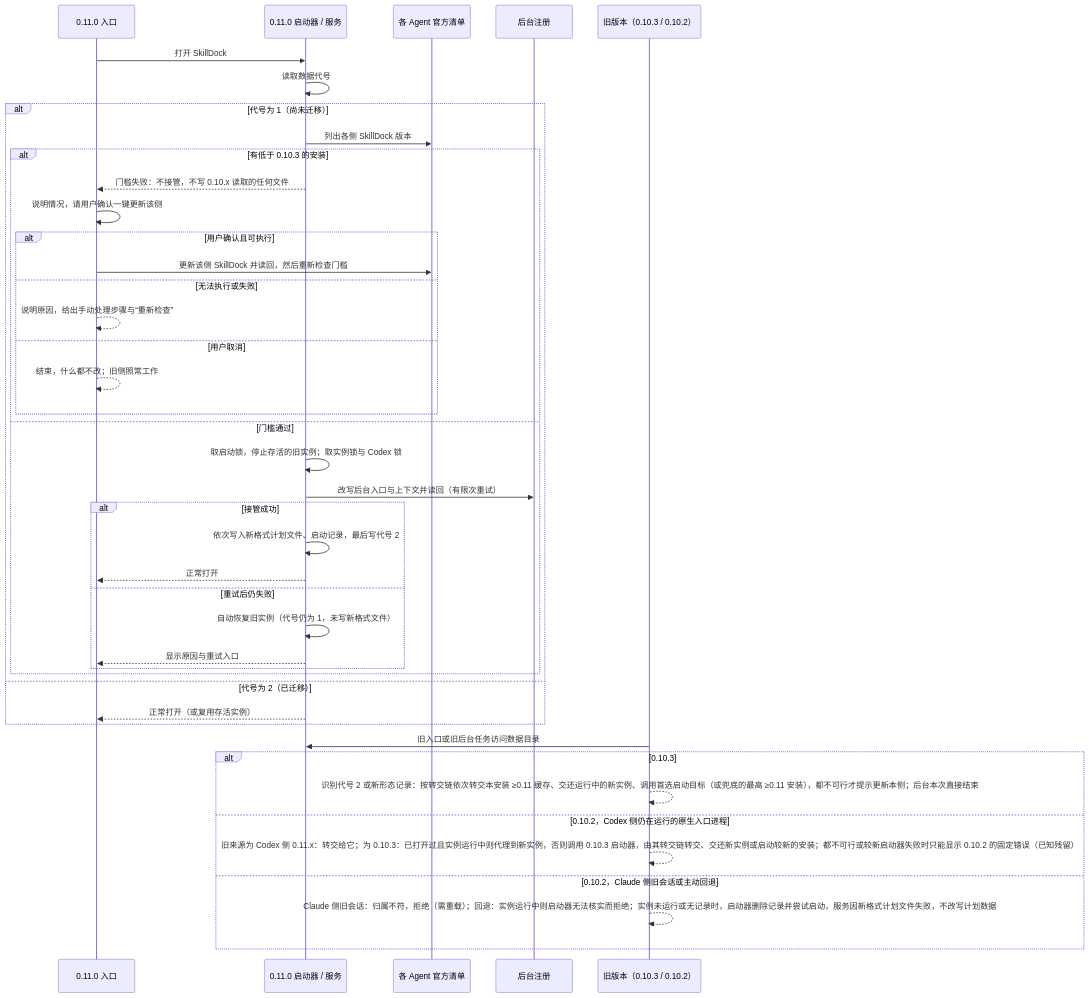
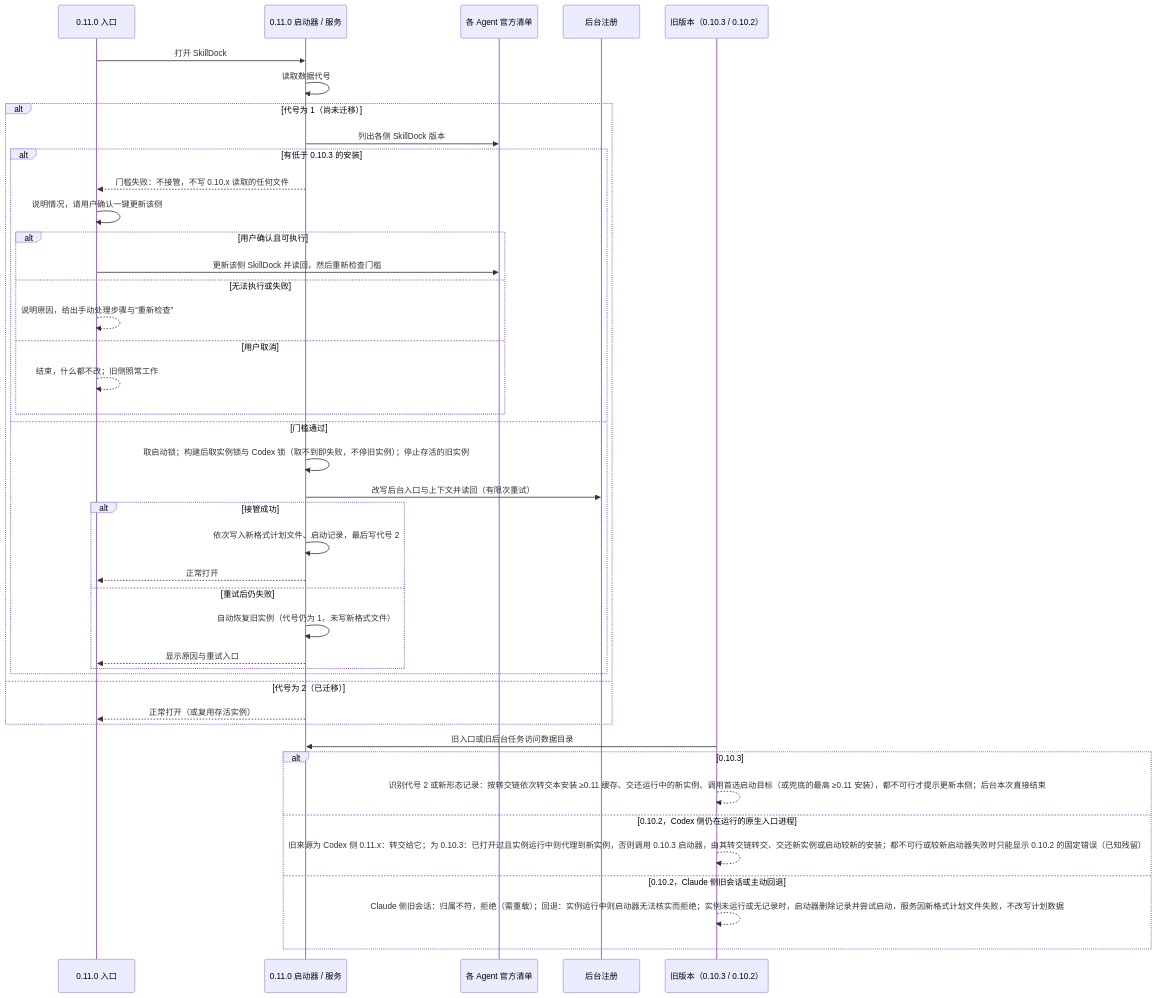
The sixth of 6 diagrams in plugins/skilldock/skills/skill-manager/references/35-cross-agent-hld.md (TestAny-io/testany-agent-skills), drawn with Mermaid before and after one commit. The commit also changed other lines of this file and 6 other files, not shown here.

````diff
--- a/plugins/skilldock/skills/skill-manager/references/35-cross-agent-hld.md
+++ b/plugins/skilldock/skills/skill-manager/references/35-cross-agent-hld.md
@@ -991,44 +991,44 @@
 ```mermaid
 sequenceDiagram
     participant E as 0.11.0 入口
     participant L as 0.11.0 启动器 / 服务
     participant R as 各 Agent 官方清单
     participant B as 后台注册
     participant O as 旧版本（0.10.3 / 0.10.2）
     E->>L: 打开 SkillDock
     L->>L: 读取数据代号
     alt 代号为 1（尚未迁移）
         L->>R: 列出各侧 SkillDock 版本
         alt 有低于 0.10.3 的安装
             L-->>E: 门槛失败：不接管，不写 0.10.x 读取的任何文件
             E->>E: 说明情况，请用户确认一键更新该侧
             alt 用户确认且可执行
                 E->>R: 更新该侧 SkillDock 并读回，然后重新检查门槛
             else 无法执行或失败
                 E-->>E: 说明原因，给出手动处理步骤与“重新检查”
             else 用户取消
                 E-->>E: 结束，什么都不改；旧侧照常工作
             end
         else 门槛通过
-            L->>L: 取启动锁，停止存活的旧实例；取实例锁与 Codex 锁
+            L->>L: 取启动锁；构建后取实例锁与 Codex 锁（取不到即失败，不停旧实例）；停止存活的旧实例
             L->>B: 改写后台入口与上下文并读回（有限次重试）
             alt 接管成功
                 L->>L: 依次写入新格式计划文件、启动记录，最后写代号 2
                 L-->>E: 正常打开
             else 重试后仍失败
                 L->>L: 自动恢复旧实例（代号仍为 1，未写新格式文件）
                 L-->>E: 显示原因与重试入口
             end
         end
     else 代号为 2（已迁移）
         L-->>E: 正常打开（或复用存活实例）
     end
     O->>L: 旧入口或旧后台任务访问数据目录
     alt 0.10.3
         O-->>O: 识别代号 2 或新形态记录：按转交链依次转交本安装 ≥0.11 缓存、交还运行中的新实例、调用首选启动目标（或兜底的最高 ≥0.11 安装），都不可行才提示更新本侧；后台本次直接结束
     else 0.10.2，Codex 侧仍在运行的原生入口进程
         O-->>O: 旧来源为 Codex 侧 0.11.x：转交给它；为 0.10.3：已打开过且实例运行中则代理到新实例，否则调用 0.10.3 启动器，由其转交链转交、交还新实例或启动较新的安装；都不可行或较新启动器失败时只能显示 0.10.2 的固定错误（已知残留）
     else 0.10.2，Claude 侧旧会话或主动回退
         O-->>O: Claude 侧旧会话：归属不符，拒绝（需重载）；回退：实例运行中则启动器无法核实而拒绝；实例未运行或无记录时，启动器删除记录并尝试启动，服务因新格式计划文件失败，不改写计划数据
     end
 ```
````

...

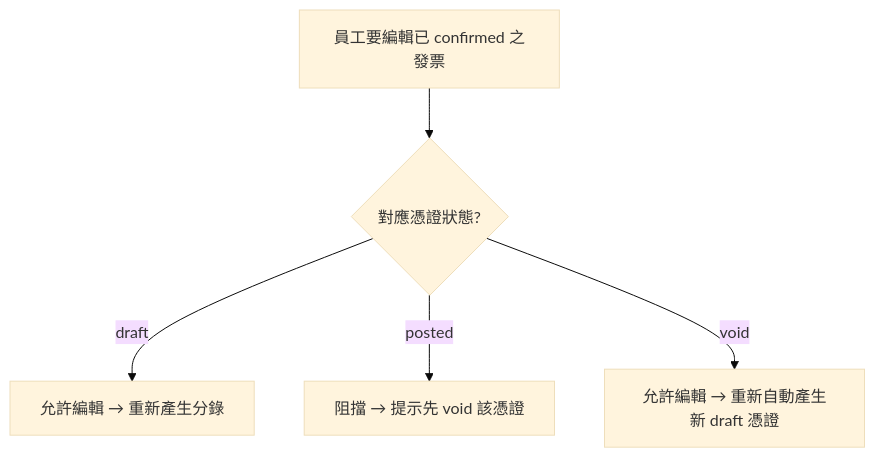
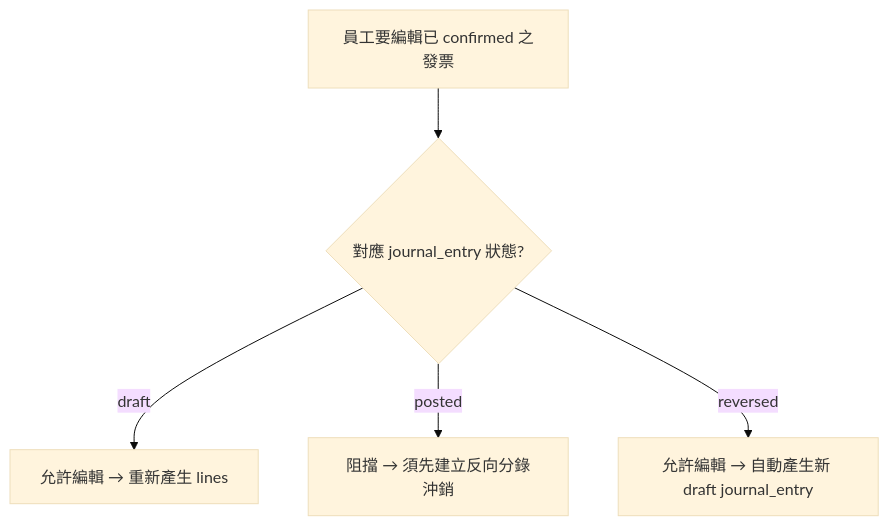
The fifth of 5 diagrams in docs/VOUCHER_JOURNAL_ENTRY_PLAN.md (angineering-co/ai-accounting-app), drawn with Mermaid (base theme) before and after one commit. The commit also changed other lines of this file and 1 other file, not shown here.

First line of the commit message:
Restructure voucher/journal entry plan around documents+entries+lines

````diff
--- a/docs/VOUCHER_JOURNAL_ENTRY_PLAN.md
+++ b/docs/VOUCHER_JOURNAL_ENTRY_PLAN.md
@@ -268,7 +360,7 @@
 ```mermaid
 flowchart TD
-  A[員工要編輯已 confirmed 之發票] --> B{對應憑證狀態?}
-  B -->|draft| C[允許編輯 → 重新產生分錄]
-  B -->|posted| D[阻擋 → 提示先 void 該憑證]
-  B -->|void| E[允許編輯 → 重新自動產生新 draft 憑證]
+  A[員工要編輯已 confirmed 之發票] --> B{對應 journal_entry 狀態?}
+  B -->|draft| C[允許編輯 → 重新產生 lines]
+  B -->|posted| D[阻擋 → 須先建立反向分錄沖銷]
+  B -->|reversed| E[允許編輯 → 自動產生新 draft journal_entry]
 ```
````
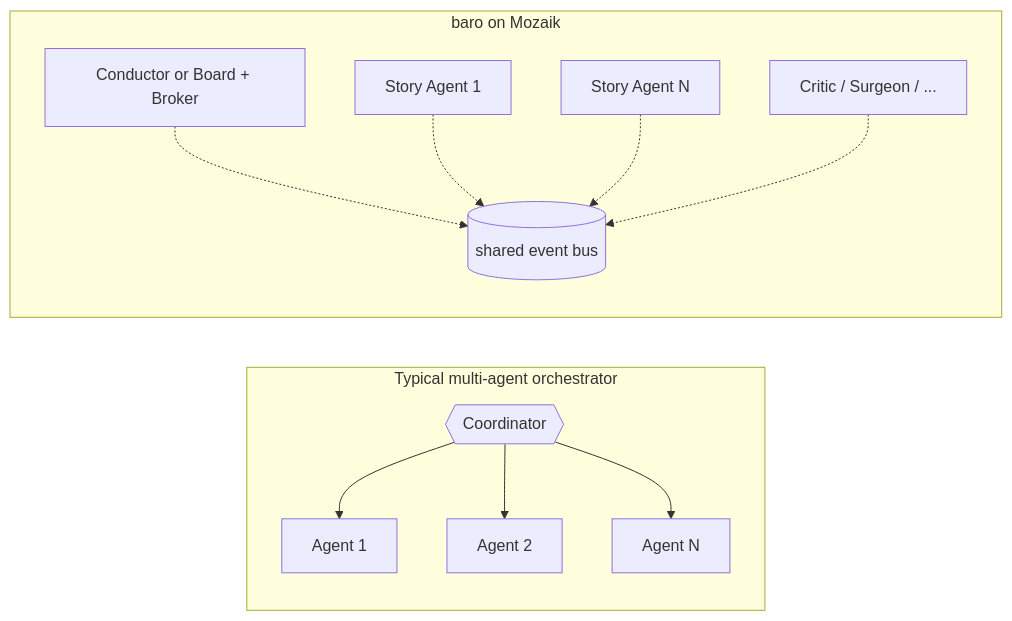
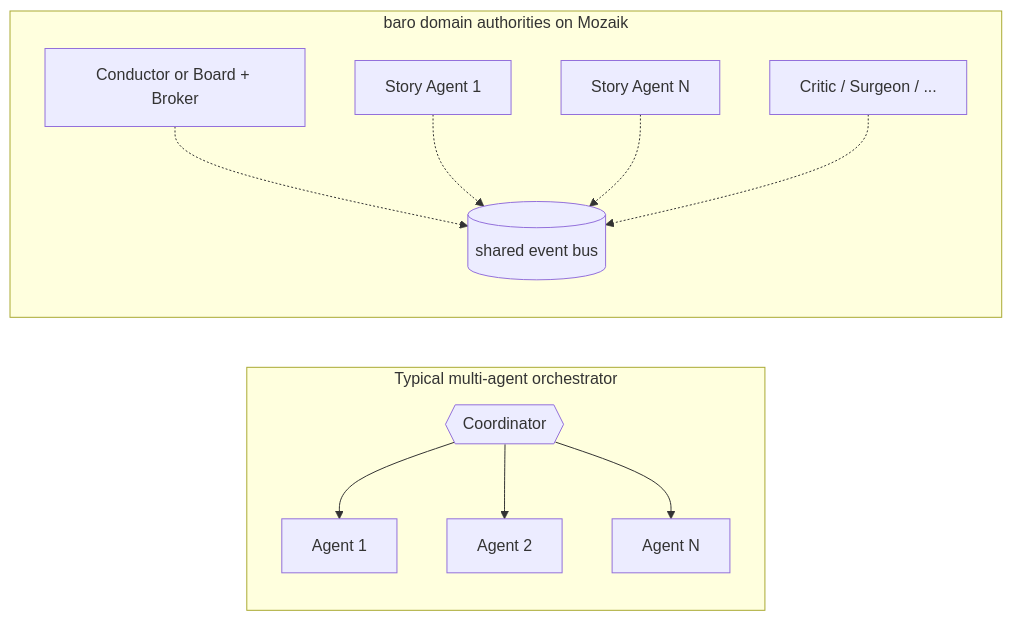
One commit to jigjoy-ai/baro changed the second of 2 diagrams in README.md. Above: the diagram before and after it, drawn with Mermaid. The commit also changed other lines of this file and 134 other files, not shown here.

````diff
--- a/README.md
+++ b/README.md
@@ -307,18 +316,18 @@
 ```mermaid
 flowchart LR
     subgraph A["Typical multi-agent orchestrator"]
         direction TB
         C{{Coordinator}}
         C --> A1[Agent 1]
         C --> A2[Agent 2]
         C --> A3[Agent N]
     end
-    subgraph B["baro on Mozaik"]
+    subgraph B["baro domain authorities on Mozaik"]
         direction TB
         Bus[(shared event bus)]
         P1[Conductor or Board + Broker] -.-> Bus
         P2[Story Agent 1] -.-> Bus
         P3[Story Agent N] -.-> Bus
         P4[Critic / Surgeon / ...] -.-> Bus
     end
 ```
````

» **Task item**: Your answer must be the lines above from the one containing "取启动锁，停止存活的旧实例；取实例锁与 Codex 锁" to the one containing "else 代号为 2（已迁移）", both included, restated word for word.

» **Output of the exercise**:
-            L->>L: 取启动锁，停止存活的旧实例；取实例锁与 Codex 锁
+            L->>L: 取启动锁；构建后取实例锁与 Codex 锁（取不到即失败，不停旧实例）；停止存活的旧实例
             L->>B: 改写后台入口与上下文并读回（有限次重试）
             alt 接管成功
                 L->>L: 依次写入新格式计划文件、启动记录，最后写代号 2
                 L-->>E: 正常打开
             else 重试后仍失败
                 L->>L: 自动恢复旧实例（代号仍为 1，未写新格式文件）
                 L-->>E: 显示原因与重试入口
             end
         end
     else 代号为 2（已迁移）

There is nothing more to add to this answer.